It really boils down to what needs to happen to make sure a safe product is made the vast majority of the time. It is hard to plan for everything that could go wrong, but it is important to consider all relevant reasonable risks. You know you can produce a safe food product because your team has done it through the Formulation stage. Now it is time to consider how to ensure that same safety when transitioning to industrial ingredients and a large plant-scale operation.
HACCP or Preventative Controls?
Start with a general conversation in your team about what will be your main hazards or food safety concerns. Then work through the Preventative Controls Hazard Analysis form. As you work through the form, research hazards to determine which are likely enough to be considered.
- Use the Food Safety Preventative Controls Alliance Preventative Controls for Human Food manual as a reference. Chapter 8 and Appendix 3 will be especially helpful.
- To streamline the process, focus on biological pathogens, chemical allergens, and physical metal fragments. It is acceptable to include additional hazards but is not required for this hazard analysis.
- Assume there are strong prerequisite programs in place and your product is the only product made in the plant.
- The most common preventative controls are a heating step and metal detection right before or after packaging, but it is important to consider your process, product hazards, and associated risks.
- If your product does not have a heat step, careful consideration will be needed to ensure no pathogens are present in the finished product. Food safety experts really like kill steps and will ask more questions if your process does not include one.
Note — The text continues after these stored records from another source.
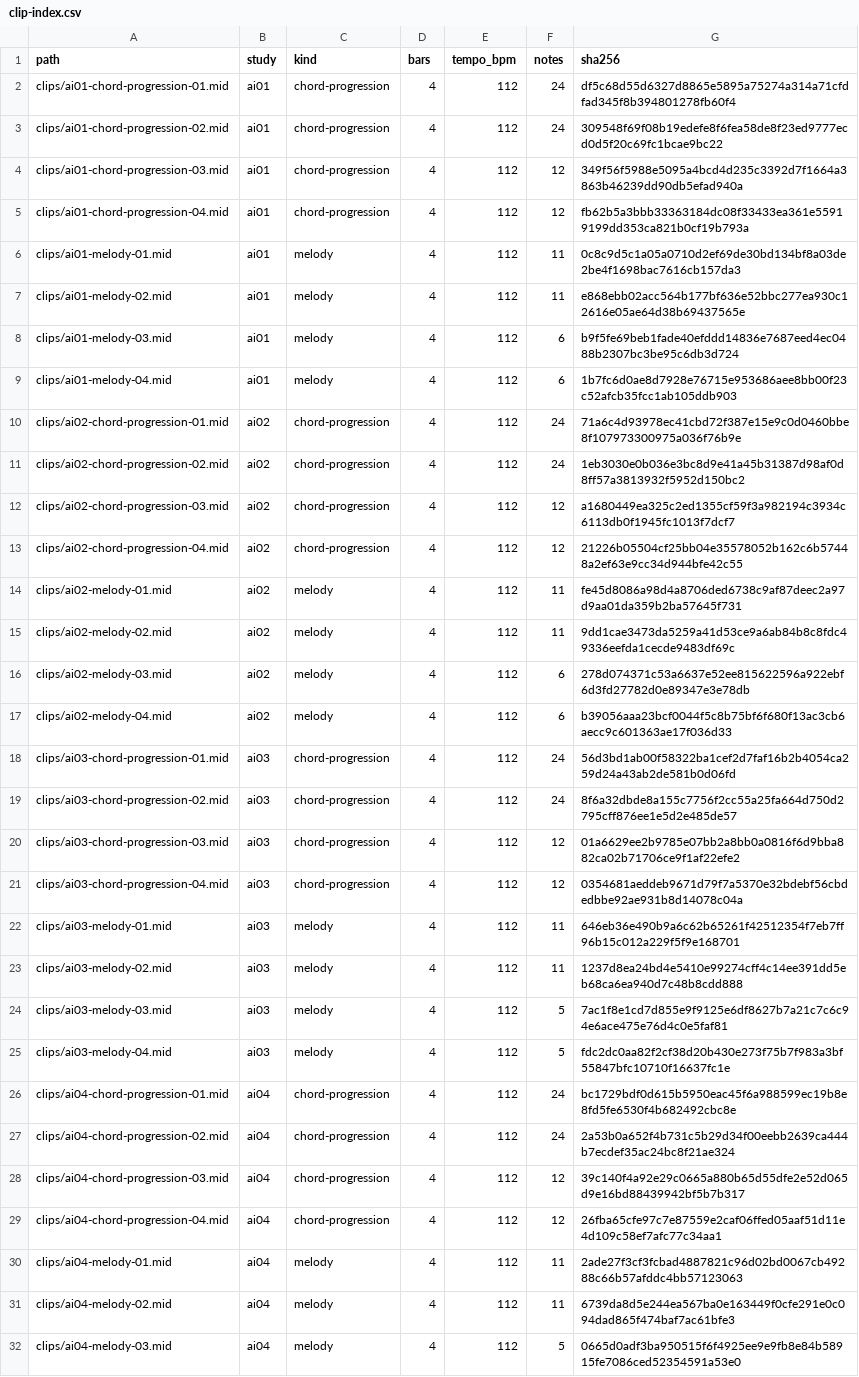
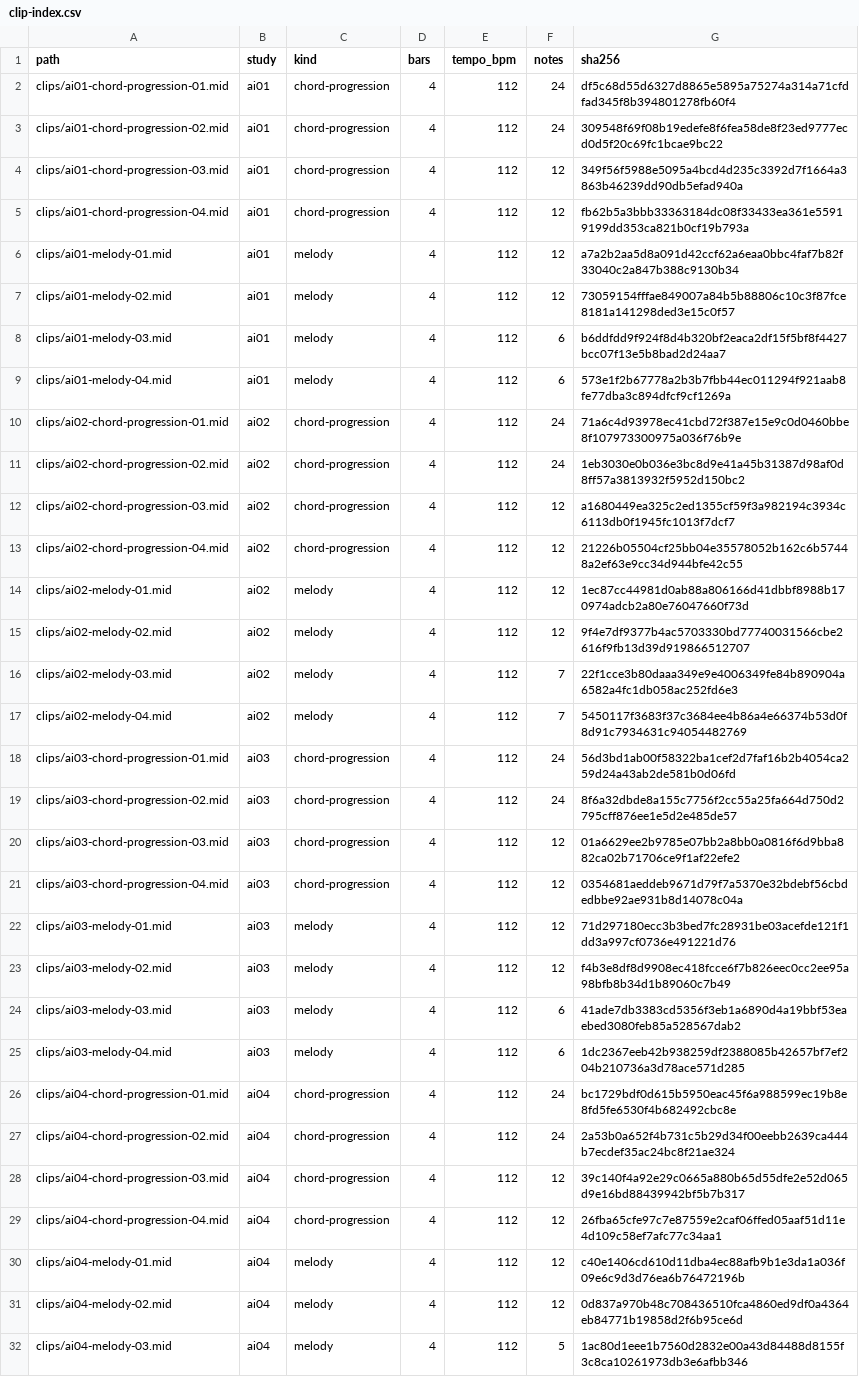
Before and after one commit to mizcausevic-dev/amapiano-inspired-chords-leads, a CSV file: catalog/clip-index.csv, drawn as a sheet; only a part is shown; the diff covers the shown part only.

```diff
--- a/catalog/clip-index.csv
+++ b/catalog/clip-index.csv
@@ -5,6 +5,6 @@ clips/ai01-chord-progression-03.mid,ai01,chord-progression,4,112,12,349f56f5988e
 clips/ai01-chord-progression-04.mid,ai01,chord-progression,4,112,12,fb62b5a3bbb33363184dc08f33433ea361e55919199dd353ca821b0cf19b793a
-clips/ai01-melody-01.mid,ai01,melody,4,112,11,0c8c9d5c1a05a0710d2ef69de30bd134bf8a03de2be4f1698bac7616cb157da3
-clips/ai01-melody-02.mid,ai01,melody,4,112,11,e868ebb02acc564b177bf636e52bbc277ea930c12616e05ae64d38b69437565e
-clips/ai01-melody-03.mid,ai01,melody,4,112,6,b9f5fe69beb1fade40efddd14836e7687eed4ec0488b2307bc3be95c6db3d724
-clips/ai01-melody-04.mid,ai01,melody,4,112,6,1b7fc6d0ae8d7928e76715e953686aee8bb00f23c52afcb35fcc1ab105ddb903
+clips/ai01-melody-01.mid,ai01,melody,4,112,12,a7a2b2aa5d8a091d42ccf62a6eaa0bbc4faf7b82f33040c2a847b388c9130b34
+clips/ai01-melody-02.mid,ai01,melody,4,112,12,73059154fffae849007a84b5b88806c10c3f87fce8181a141298ded3e15c0f57
+clips/ai01-melody-03.mid,ai01,melody,4,112,6,b6ddfdd9f924f8d4b320bf2eaca2df15f5bf8f4427bcc07f13e5b8bad2d24aa7
+clips/ai01-melody-04.mid,ai01,melody,4,112,6,573e1f2b67778a2b3b7fbb44ec011294f921aab8fe77dba3c894dfcf9cf1269a
 clips/ai02-chord-progression-01.mid,ai02,chord-progression,4,112,24,71a6c4d93978ec41cbd72f387e15e9c0d0460bbe8f107973300975a036f76b9e
@@ -13,6 +13,6 @@ clips/ai02-chord-progression-03.mid,ai02,chord-progression,4,112,12,a1680449ea32
 clips/ai02-chord-progression-04.mid,ai02,chord-progression,4,112,12,21226b05504cf25bb04e35578052b162c6b57448a2ef63e9cc34d944bfe42c55
-clips/ai02-melody-01.mid,ai02,melody,4,112,11,fe45d8086a98d4a8706ded6738c9af87deec2a97d9aa01da359b2ba57645f731
-clips/ai02-melody-02.mid,ai02,melody,4,112,11,9dd1cae3473da5259a41d53ce9a6ab84b8c8fdc49336eefda1cecde9483df69c
-clips/ai02-melody-03.mid,ai02,melody,4,112,6,278d074371c53a6637e52ee815622596a922ebf6d3fd27782d0e89347e3e78db
-clips/ai02-melody-04.mid,ai02,melody,4,112,6,b39056aaa23bcf0044f5c8b75bf6f680f13ac3cb6aecc9c601363ae17f036d33
+clips/ai02-melody-01.mid,ai02,melody,4,112,12,1ec87cc44981d0ab88a806166d41dbbf8988b170974adcb2a80e76047660f73d
+clips/ai02-melody-02.mid,ai02,melody,4,112,12,9f4e7df9377b4ac5703330bd77740031566cbe2616f9fb13d39d919866512707
+clips/ai02-melody-03.mid,ai02,melody,4,112,7,22f1cce3b80daaa349e9e4006349fe84b890904a6582a4fc1db058ac252fd6e3
+clips/ai02-melody-04.mid,ai02,melody,4,112,7,5450117f3683f37c3684ee4b86a4e66374b53d0f8d91c7934631c94054482769
 clips/ai03-chord-progression-01.mid,ai03,chord-progression,4,112,24,56d3bd1ab00f58322ba1cef2d7faf16b2b4054ca259d24a43ab2de581b0d06fd
@@ -21,6 +21,6 @@ clips/ai03-chord-progression-03.mid,ai03,chord-progression,4,112,12,01a6629ee2b9
 clips/ai03-chord-progression-04.mid,ai03,chord-progression,4,112,12,0354681aeddeb9671d79f7a5370e32bdebf56cbdedbbe92ae931b8d14078c04a
-clips/ai03-melody-01.mid,ai03,melody,4,112,11,646eb36e490b9a6c62b65261f42512354f7eb7ff96b15c012a229f5f9e168701
-clips/ai03-melody-02.mid,ai03,melody,4,112,11,1237d8ea24bd4e5410e99274cff4c14ee391dd5eb68ca6ea940d7c48b8cdd888
-clips/ai03-melody-03.mid,ai03,melody,4,112,5,7ac1f8e1cd7d855e9f9125e6df8627b7a21c7c6c94e6ace475e76d4c0e5faf81
-clips/ai03-melody-04.mid,ai03,melody,4,112,5,fdc2dc0aa82f2cf38d20b430e273f75b7f983a3bf55847bfc10710f16637fc1e
+clips/ai03-melody-01.mid,ai03,melody,4,112,12,71d297180ecc3b3bed7fc28931be03acefde121f1dd3a997cf0736e491221d76
+clips/ai03-melody-02.mid,ai03,melody,4,112,12,f4b3e8df8d9908ec418fcce6f7b826eec0cc2ee95a98bfb8b34d1b89060c7b49
+clips/ai03-melody-03.mid,ai03,melody,4,112,6,41ade7db3383cd5356f3eb1a6890d4a19bbf53eaebed3080feb85a528567dab2
+clips/ai03-melody-04.mid,ai03,melody,4,112,6,1dc2367eeb42b938259df2388085b42657bf7ef204b210736a3d78ace571d285
 clips/ai04-chord-progression-01.mid,ai04,chord-progression,4,112,24,bc1729bdf0d615b5950eac45f6a988599ec19b8e8fd5fe6530f4b682492cbc8e
@@ -29,4 +29,4 @@ clips/ai04-chord-progression-03.mid,ai04,chord-progression,4,112,12,39c140f4a92e
 clips/ai04-chord-progression-04.mid,ai04,chord-progression,4,112,12,26fba65cfe97c7e87559e2caf06ffed05aaf51d11e4d109c58ef7afc77c34aa1
-clips/ai04-melody-01.mid,ai04,melody,4,112,11,2ade27f3cf3fcbad4887821c96d02bd0067cb49288c66b57afddc4bb57123063
-clips/ai04-melody-02.mid,ai04,melody,4,112,11,6739da8d5e244ea567ba0e163449f0cfe291e0c094dad865f474baf7ac61bfe3
-clips/ai04-melody-03.mid,ai04,melody,4,112,5,0665d0adf3ba950515f6f4925ee9e9fb8e84b58915fe7086ced52354591a53e0
+clips/ai04-melody-01.mid,ai04,melody,4,112,12,c40e1406cd610d11dba4ec88afb9b1e3da1a036f09e6c9d3d76ea6b76472196b
+clips/ai04-melody-02.mid,ai04,melody,4,112,12,0d837a970b48c708436510fca4860ed9df0a4364eb84771b19858d2f6b95ce6d
+clips/ai04-melody-03.mid,ai04,melody,4,112,5,1ac80d1eee1b7560d2832e00a43d84488d8155f3c8ca10261973db3e6afbb346
```
Also changed, not shown: 1 edited cell elsewhere in this file, catalog/note-events.csv, 39 other files.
Relying on supplier guarantees for pathogen-free ingredients is acceptable – just make sure that is a feasible plan for your ingredients.
- After completing the hazard analysis, add the Preventative Controls to your product’s flow diagram.
- Have faculty review your hazard analysis.